|America’s 3,000 ton chemical weapons pile includes nerve agent VX, sarin ingredients and mustard gas
Three decades after the United States started destroying its own chemical weapons, its stockpile is more than 3,000 tons _ about three times what the US now says Syrian President Bashar Assad controls.
The US also have used chemical agents in Vietnam – Agent Orange. (pictured, Agent Orange victim Nguyen Thi Hong Van, 11, of Vietnam and her mother Nguyen Thi Luu, 38. They child is suspected to have been affected)
Taken together, the remaining US arsenal weighs about as much as three dozen Boeing 737s loaded for takeoff. And while the US has made significant progress, eradicating 90 percent of the 31,500 tons it once possessed, the military doesn't expect to complete destruction until 2023.
The United States has found that complying with the Chemical Weapons Convention that banned such weaponry is not easy to do.
The US stockpile includes many of the same chemicals in Assad's possession. Syria has more than 1,000 tons of sulfur, mustard gas and the ingredients for sarin and the nerve agent VX, Secretary of States John Kerry told Congress this week.
Under a tenuous diplomatic deal being coordinated by Russia, which holds the world's largest remaining chemical weapons stockpile, Syria would join the Chemical Weapons Convention, declare its stockpiles and hand them over to the international community for destruction, all to avert a punitive U.S. military strike.
It's unclear how that colossal task can be carried out when there's distrust of Syria in the international community, uncertainty about the weapons' locations and ongoing fighting between Assad's forces and rebels. The White House says it will require extensive verification to ensure that stall tactics aren't disguised as legitimate holdups.

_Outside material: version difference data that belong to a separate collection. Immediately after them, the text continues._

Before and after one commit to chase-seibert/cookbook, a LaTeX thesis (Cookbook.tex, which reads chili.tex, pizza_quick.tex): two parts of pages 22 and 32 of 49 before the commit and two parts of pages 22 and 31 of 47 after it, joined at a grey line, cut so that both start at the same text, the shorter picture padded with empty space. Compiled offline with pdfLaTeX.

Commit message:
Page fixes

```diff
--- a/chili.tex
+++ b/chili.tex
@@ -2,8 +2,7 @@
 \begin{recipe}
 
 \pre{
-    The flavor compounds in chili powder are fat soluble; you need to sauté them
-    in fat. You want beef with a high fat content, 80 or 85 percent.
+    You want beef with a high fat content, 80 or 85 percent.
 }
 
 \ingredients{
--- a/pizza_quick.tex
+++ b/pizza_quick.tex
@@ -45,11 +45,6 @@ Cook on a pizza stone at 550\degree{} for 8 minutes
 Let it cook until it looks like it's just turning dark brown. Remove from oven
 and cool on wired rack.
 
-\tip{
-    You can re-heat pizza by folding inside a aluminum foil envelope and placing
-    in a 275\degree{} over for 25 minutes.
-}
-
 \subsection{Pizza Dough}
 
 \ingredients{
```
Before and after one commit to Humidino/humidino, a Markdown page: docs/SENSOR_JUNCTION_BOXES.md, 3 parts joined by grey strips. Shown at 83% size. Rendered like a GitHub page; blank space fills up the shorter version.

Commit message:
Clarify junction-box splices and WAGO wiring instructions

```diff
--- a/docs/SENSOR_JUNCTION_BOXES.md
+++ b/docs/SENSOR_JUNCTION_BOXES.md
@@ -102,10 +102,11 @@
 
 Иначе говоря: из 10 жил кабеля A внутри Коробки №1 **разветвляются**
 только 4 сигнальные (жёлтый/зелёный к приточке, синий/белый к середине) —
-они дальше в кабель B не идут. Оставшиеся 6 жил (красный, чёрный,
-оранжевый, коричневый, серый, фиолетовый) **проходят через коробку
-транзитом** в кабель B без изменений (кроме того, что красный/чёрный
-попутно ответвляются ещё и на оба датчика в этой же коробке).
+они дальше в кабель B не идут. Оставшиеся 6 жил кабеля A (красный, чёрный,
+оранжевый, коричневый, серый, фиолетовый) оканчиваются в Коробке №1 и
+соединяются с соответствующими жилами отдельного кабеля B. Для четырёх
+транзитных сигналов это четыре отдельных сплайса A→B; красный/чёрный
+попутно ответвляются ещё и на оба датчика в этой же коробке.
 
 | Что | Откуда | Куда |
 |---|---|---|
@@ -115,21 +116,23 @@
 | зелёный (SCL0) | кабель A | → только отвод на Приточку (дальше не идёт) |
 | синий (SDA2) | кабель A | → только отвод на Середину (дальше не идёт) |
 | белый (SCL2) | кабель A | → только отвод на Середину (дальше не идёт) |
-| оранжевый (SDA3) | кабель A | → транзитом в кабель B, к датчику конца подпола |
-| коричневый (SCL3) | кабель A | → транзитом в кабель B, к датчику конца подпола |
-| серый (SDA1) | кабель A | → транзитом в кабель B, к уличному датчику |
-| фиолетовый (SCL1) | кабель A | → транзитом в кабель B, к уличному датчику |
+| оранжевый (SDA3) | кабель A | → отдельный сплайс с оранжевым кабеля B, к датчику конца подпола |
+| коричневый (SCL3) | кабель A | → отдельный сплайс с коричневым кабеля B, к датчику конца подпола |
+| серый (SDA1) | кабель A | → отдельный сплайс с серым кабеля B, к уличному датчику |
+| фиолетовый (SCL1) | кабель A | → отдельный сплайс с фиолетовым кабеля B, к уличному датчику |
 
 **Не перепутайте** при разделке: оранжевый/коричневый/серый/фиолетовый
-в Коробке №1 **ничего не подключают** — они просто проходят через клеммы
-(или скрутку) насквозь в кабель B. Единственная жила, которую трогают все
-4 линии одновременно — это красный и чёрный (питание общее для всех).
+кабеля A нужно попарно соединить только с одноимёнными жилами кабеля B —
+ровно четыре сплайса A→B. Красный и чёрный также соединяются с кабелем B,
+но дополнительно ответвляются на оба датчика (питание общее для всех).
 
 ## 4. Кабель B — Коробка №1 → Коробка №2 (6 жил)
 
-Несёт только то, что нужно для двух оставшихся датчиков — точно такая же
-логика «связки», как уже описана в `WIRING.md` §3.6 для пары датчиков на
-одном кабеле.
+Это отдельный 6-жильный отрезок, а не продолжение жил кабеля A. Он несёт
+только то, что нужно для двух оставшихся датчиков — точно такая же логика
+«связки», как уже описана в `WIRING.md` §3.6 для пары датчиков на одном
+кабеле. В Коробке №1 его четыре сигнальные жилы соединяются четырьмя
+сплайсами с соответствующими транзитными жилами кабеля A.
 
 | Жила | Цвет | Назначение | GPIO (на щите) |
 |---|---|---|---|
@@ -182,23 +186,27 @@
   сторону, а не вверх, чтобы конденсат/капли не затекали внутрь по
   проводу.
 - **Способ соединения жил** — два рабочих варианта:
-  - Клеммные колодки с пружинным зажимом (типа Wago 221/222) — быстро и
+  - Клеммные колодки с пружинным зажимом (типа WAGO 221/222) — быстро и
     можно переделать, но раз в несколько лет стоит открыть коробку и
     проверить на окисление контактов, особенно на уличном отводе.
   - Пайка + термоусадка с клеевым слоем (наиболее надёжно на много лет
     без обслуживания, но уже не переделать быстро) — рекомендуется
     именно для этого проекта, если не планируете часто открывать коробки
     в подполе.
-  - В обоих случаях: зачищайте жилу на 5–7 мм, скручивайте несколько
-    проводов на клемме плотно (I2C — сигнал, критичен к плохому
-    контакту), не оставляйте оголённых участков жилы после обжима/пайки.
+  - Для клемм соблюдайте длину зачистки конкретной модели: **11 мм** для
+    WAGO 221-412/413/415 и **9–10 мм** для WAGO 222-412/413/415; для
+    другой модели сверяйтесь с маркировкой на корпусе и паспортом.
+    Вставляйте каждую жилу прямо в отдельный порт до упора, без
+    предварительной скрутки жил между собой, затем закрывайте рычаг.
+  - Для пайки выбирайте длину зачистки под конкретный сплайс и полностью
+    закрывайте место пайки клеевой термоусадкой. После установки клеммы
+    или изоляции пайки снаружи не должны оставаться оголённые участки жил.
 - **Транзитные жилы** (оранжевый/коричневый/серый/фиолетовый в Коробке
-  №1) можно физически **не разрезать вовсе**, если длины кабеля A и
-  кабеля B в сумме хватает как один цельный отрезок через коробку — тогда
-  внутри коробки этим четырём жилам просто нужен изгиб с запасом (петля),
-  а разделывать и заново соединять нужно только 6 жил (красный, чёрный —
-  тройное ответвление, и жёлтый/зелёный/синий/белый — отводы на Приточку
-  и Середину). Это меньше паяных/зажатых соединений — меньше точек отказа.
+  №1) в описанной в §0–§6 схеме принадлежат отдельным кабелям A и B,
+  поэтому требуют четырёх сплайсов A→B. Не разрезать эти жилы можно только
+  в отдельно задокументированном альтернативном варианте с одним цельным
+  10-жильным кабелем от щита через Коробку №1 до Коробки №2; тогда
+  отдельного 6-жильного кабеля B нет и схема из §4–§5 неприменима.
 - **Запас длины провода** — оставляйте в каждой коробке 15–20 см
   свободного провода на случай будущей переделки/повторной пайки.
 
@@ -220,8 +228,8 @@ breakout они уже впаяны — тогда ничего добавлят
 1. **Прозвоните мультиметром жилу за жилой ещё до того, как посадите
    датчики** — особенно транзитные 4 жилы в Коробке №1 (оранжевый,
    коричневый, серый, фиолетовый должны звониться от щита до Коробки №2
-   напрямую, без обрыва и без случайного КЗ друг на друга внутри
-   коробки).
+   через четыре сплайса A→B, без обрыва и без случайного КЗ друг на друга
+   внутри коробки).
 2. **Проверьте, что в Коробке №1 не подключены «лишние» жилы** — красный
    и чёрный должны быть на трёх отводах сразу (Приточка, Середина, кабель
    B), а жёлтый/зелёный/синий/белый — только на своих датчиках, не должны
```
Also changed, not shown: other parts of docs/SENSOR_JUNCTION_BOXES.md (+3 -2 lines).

In the US, those holdups have ranged from environmental delays and political opposition to technical and safety challenges to tough laws restricting the transport of chemical weapons. Likewise, it's been difficult to round up the tens of billions of dollars to pay for destroying the cache.
“All of this is a slow process,'' said Dieter Rothbacher, a former UN chemical weapons inspector who has worked in Iraq, Russia and the U.S. “Falling behind [schedule] is actually relatively easy.''—AP